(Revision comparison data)
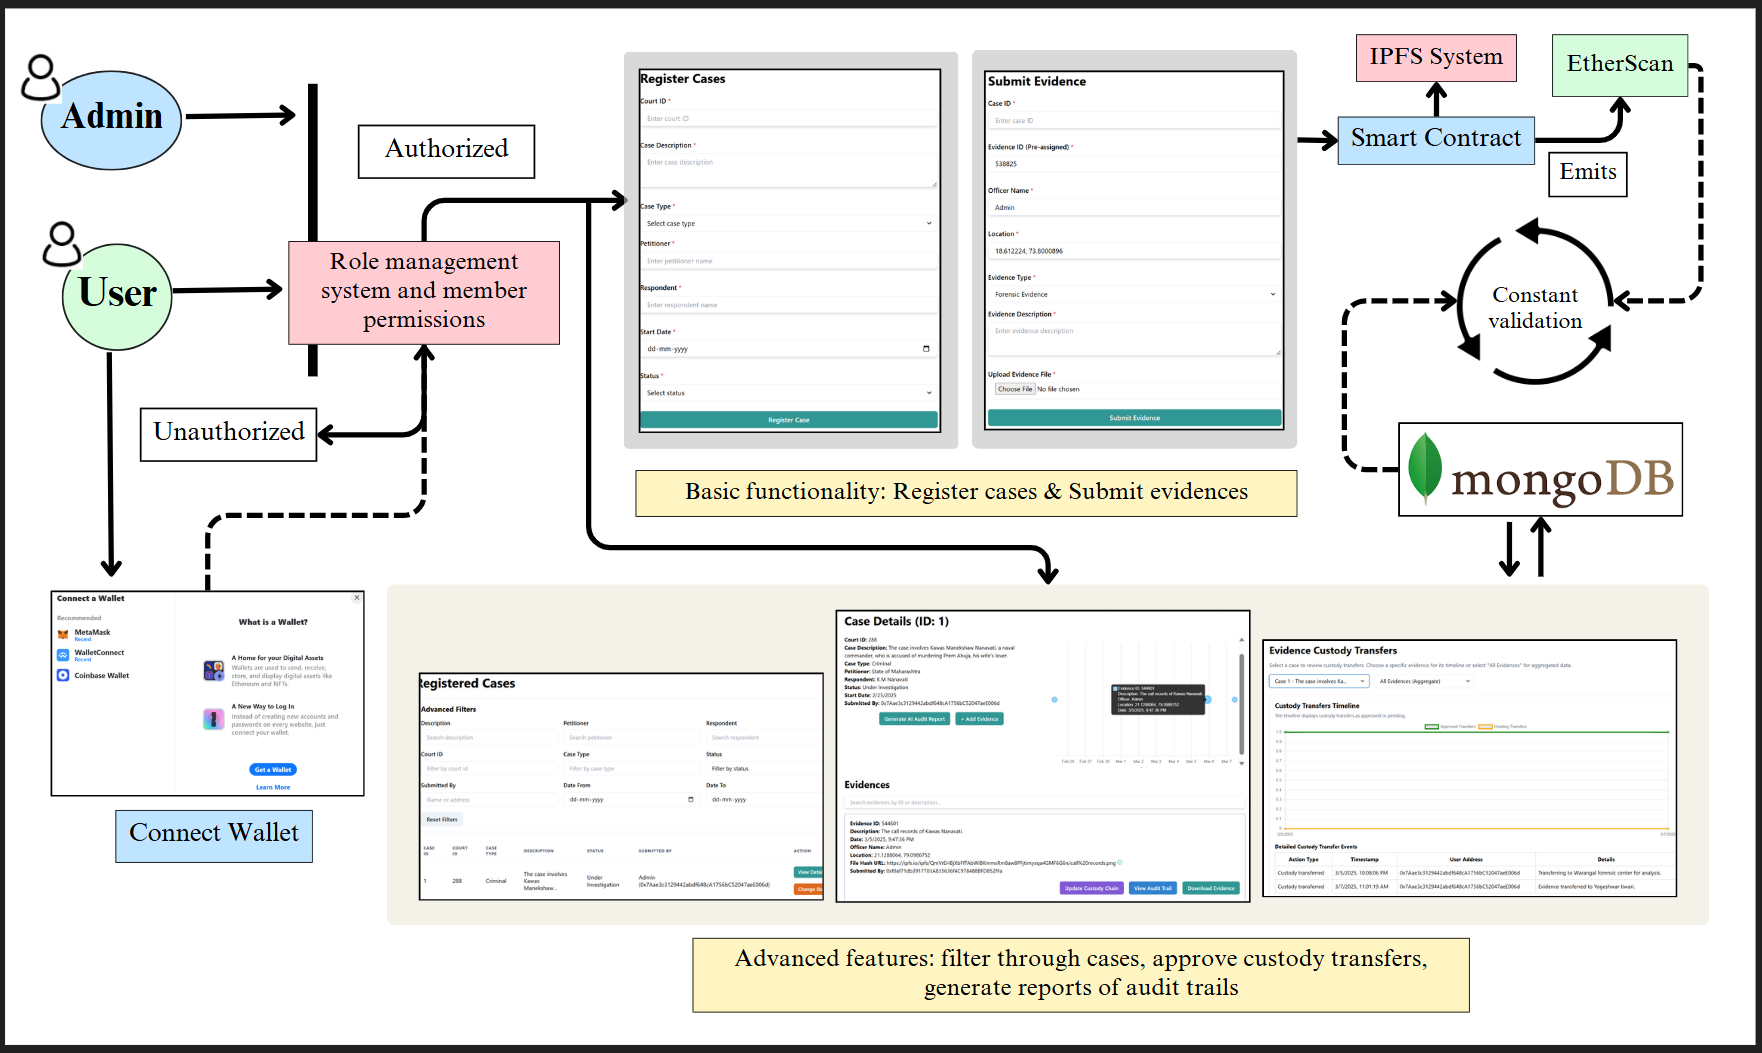
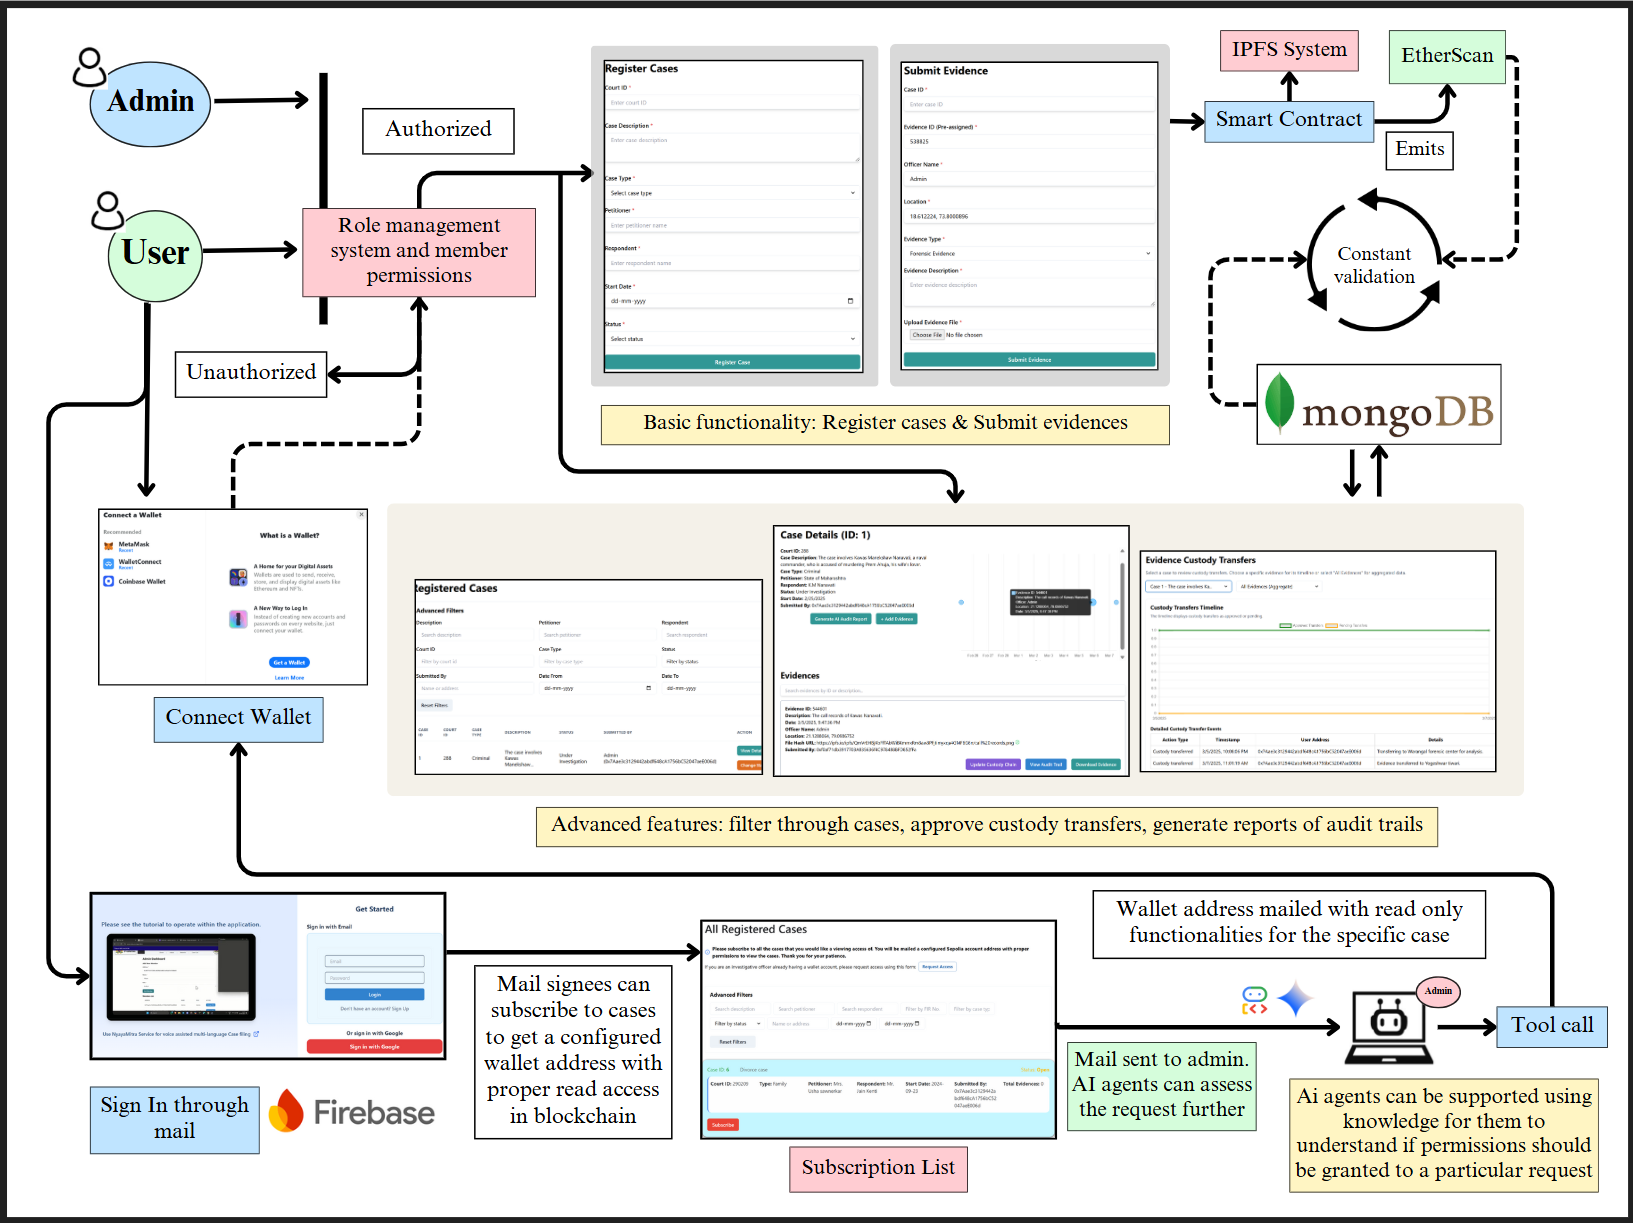
Added proper docs for all changes, shifted gemini models

diff --git a/app/cases/[caseId]/page.tsx b/app/cases/[caseId]/page.tsx
@@ -362,7 +362,7 @@ Timestamp: ${new Date(evidence.timestamp * 1000).toLocaleString()}`
           .join("\n")}
 `;
       const llm = new ChatGoogleGenerativeAI({
-        model: "gemini-1.5-pro",
+        model: "gemini-2.0-flash",
         temperature: 0,
         apiKey: process.env.NEXT_PUBLIC_GOOGLE_API_KEY,
       });
@@ -1034,8 +1034,8 @@ Timestamp: ${new Date(evidence.timestamp * 1000).toLocaleString()}`
                     <AiOutlineCheckCircle className="text-green-500 text-m cursor-pointer" />
                     <span
                       className={`absolute bottom-full left-1/2 transform -translate-x-1/2 mb-1 w-40 bg-black text-white text-center text-xs rounded py-1 transition-opacity duration-300 ${tooltipVisible
-                          ? "opacity-100"
-                          : "opacity-0 group-hover:opacity-100"
+                        ? "opacity-100"
+                        : "opacity-0 group-hover:opacity-100"
                         }`}
                     >
                       Validated with EtherScan

diff --git a/app/api/ai-chat/route.js b/app/api/ai-chat/route.js
@@ -23,7 +23,7 @@ export async function POST(req) {
 
     // Initialize the ChatGoogleGenerativeAI instance using Gemini 1.5 Pro
     const llm = new ChatGoogleGenerativeAI({
-      model: "gemini-1.5-pro",
+      model: "gemini-2.0-flash",
       temperature: 0.5,
       apiKey: process.env.NEXT_PUBLIC_GOOGLE_API_KEY,
     });

diff --git a/Docs/UserJourneys.md b/Docs/UserJourneys.md
@@ -1,0 +1,46 @@
+***The new version of TraceX features new User Journeys supported via firebase authentication and storage.***
+
+1. We now allow users who do not have a preconfigured wallet address on the blockchain to sign up on TraceX using email or OAuth via Firebase authentication.
+2. After signing up, users can choose from a list of registered cases within the application. When the Subscribe button is clicked, an email is sent to the Admin and AI agents. These agents assess the validity of the request and the permission sought in relation to the selected case. Based on this evaluation, the Admin agent configures a wallet address and sends it back to the subscriber, along with instructions on how to import the account into MetaMask. The user can then proceed with a viewer role within the application by connecting their wallet.
+3. The user can now view and follow the evidence trails and all details related to the case they are subscribed to.
+4. Subscription data and user-specific information are stored using Firebase Storage.
+
+**How this helps:** 
+1. This additional user journey significantly expands the scope and user base of the application. It is no longer limited to investigative officers or organizations with read-write access, but also includes individuals who can subscribe to cases and gain view-only access to all evidence trails and related details. 
+2. This feature has the potential to revolutionize how cases are handled by making the entire process more transparent and trustworthy, furthering the cause of social justice and aligning with ***UN SDG 16. Peace, Justice and Strong Institutions.***
+
+### New UserFlow diagram:
+![Userflow diagram](../assets/userflow.png)
+
+The user journeys after the granting of the correct wallet address within the Sepolia chain almost remains same. The user now gets a full view of the Audit trails and etherscan tamper reports of all the evidences related to a particular case and can issue more requests using the case viewer page.
+
+***A guide to Requesting proper access within the system if you are Just a viewer:***
+1. Click on the get started button in the homepage itself. 
+2. You will be routed to a signup/signin page where you can either signin through your mail or your google account.
+
+<center>
+<img src="../assets/get-started.png" width="500"/></center><br/><br/>
+
+3. Next you will be allowed to choose from a list of cases which has been registered within the platform. You must only subscribe to the cases for which you want a viewing access of the evidences and details related to the case. 
+
+<center>
+<img src="../assets/caseviewer.png" width="500"/></center><br/><br/>
+
+4. An email is sent to Admin Agent as soon as the subscribe button is clicked. You will also receive a confirmation mail for the application. 
+
+<center>
+<img src="../assets/Mail2.png" width="400"/></center><br/><br/>
+
+For now admin agent will reply to all requests with a valid wallet account address with proper configs and permision to view that case.
+
+***If you are an investigative officer with an already valid wallet address and wish to request a proper role within the application for CRUD functionalities then you will be routed to "/request-access" or you can visit:***
+
+-- <a href="https://tracex-drab.vercel.app/request-access">Request Access (for roles)</a>
+
+**Note:** This step is not for the users who get their wallet address from the system itself, their accounts will already be configured with proper permissions.
+
+Please relocate here if you wish to see what's more in store in the refined TraceX: 
+
+<a href="" target="_blank">
+    <img src="https://img.shields.io/badge/See%20What's%20New-Click%20Here-darkblue?style=for-the-badge" alt="Understand the Solution Button"/>
+  </a>

diff --git a/Docs/Refinements.md b/Docs/Refinements.md
@@ -1,0 +1,26 @@
+***Drastic changes have been made to adopt Google Technologies within the system to further Global good. Following is a list of changes that were made in the prototype refinement phase and the Google Dev tools they adopt:***
+
+1. We have successfully integrated Google Maps into our platform, enabling Collectors and Analysts to define and manage routes for the secure transfer of physical evidence during custody handovers. Each transfer is geotagged, with route coordinates systematically stored in MongoDB. Leveraging the **Google Maps API** and high-resolution tiles from **Google Earth Engine**, the system provides real-time tracking and precise route recording, ensuring enhanced transparency and accountability throughout the evidence transfer process. (See figure 1)
+
+2. We have further integrated with **Firebase** as mentioned here:
+    - <a href="">Know more about User Journeys</a><br>
+
+    - Firebase integration now allows us to store user related information like subscription list (for cases) and also authenticate using OAuth and Mail extremely efficiently. (See Figure 2) 
+
+3. We have made more Integration with **Google AI** using more advanced Gemini models like gemini-flash-2.0 for chatbots and also use AI agents using **Google Agents ADK** to process mails and automate the process of account address creation in web3 and subsequent handling of the mail to the user who requested access to a particular case in subscription list. (See figure 3)
+
+4. We have intorduced a completely new use case within our application for more social good. This new feature of TraceX is called "NyayaMitra". It is integrated with **Google Cloud text-to-speech, Gemini and Google Translate** for allowing users of various backgrounds to fill out case/law related forms with ease. We use voice assistance in multiple languages to guide the user in filling forms which may seem too complex. Thus TraceX now has a new cause of bringing Justice to more underprivileged communities and people who may not have the means to fill out legal forms with the assitance of **Google AI**. (See Figure 4)
+
+<br><br>
+
+| Figure 1: Google Maps Use                             | Figure 2: Firebase Authentication and Storage        |
+|-------------------------------------------------------|------------------------------------------------------|
+| ![validating routes](../assets/googlemaps.png)       | ![custody transfer routes](../assets/get-started.png)  |
+
+| Figure 3: Google AI                                   | Figure 4: NyayaMitra                                 |
+|-------------------------------------------------------|------------------------------------------------------|
+| ![Google AI](../assets/ai.png)               | ![NyayaMitra](../assets/nm.png)              |
+
+
+
+

diff --git a/README.md b/README.md
@@ -13,6 +13,17 @@ npm i
 ```bash
 npm run dev
 ```
+
+Please Use the following links to know more about the refined version:<br><br>
+<a href="" target="_blank">
+    <img src="https://img.shields.io/badge/See%20What's%20New-Click%20Here-darkblue?style=for-the-badge" alt="DOCS Button"/>
+  </a>
+
+  <a href="" target="_blank">
+    <img src="https://img.shields.io/badge/New%20User%20Journeys-Click%20Here-pink?style=for-the-badge" alt="docs Button"/>
+  </a>
+
+
 ### UserFlow diagram:
 ![Userflow diagram](assets/userflow.png)
 
@@ -28,6 +39,16 @@ npm run dev
 ### Watch our video to understand how to use the features: 
 [![Watch the video](https://img.youtube.com/vi/QYnjaIpiTPc/0.jpg)](https://www.youtube.com/watch?v=QYnjaIpiTPc)
 
+Please see the user-journeys readme
+<a href="">here</a> to know more about how to access the application properly
+
+------------- Previous version -------------<br>
+
 **Note:** In order to access the application fully in deployed mode, you must first have a proper role that can only be assigned by the Admin. You will be automatically re-routed to the form where you can submit the application. On successful processing you will get the confirmation email.<br/>
-<br/><img src="assets/mail.png" alt="email" width="500"/>
+<br/><img src="assets/mail.png" alt="email" width="500"/><br>
+
+
+
+
+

### BRIEF
Leave the pictures out and repeat exactly the lines from the beginning of the records to the line bearing "via Firebase authentication.", both ends counted.

### ANSWER BOX
Added proper docs for all changes, shifted gemini models

diff --git a/app/cases/[caseId]/page.tsx b/app/cases/[caseId]/page.tsx
@@ -362,7 +362,7 @@ Timestamp: ${new Date(evidence.timestamp * 1000).toLocaleString()}`
           .join("\n")}
 `;
       const llm = new ChatGoogleGenerativeAI({
-        model: "gemini-1.5-pro",
+        model: "gemini-2.0-flash",
         temperature: 0,
         apiKey: process.env.NEXT_PUBLIC_GOOGLE_API_KEY,
       });
@@ -1034,8 +1034,8 @@ Timestamp: ${new Date(evidence.timestamp * 1000).toLocaleString()}`
                     <AiOutlineCheckCircle className="text-green-500 text-m cursor-pointer" />
                     <span
                       className={`absolute bottom-full left-1/2 transform -translate-x-1/2 mb-1 w-40 bg-black text-white text-center text-xs rounded py-1 transition-opacity duration-300 ${tooltipVisible
-                          ? "opacity-100"
-                          : "opacity-0 group-hover:opacity-100"
+                        ? "opacity-100"
+                        : "opacity-0 group-hover:opacity-100"
                         }`}
                     >
                       Validated with EtherScan

diff --git a/app/api/ai-chat/route.js b/app/api/ai-chat/route.js
@@ -23,7 +23,7 @@ export async function POST(req) {
 
     // Initialize the ChatGoogleGenerativeAI instance using Gemini 1.5 Pro
     const llm = new ChatGoogleGenerativeAI({
-      model: "gemini-1.5-pro",
+      model: "gemini-2.0-flash",
       temperature: 0.5,
       apiKey: process.env.NEXT_PUBLIC_GOOGLE_API_KEY,
     });

diff --git a/Docs/UserJourneys.md b/Docs/UserJourneys.md
@@ -1,0 +1,46 @@
+***The new version of TraceX features new User Journeys supported via firebase authentication and storage.***
+
+1. We now allow users who do not have a preconfigured wallet address on the blockchain to sign up on TraceX using email or OAuth via Firebase authentication.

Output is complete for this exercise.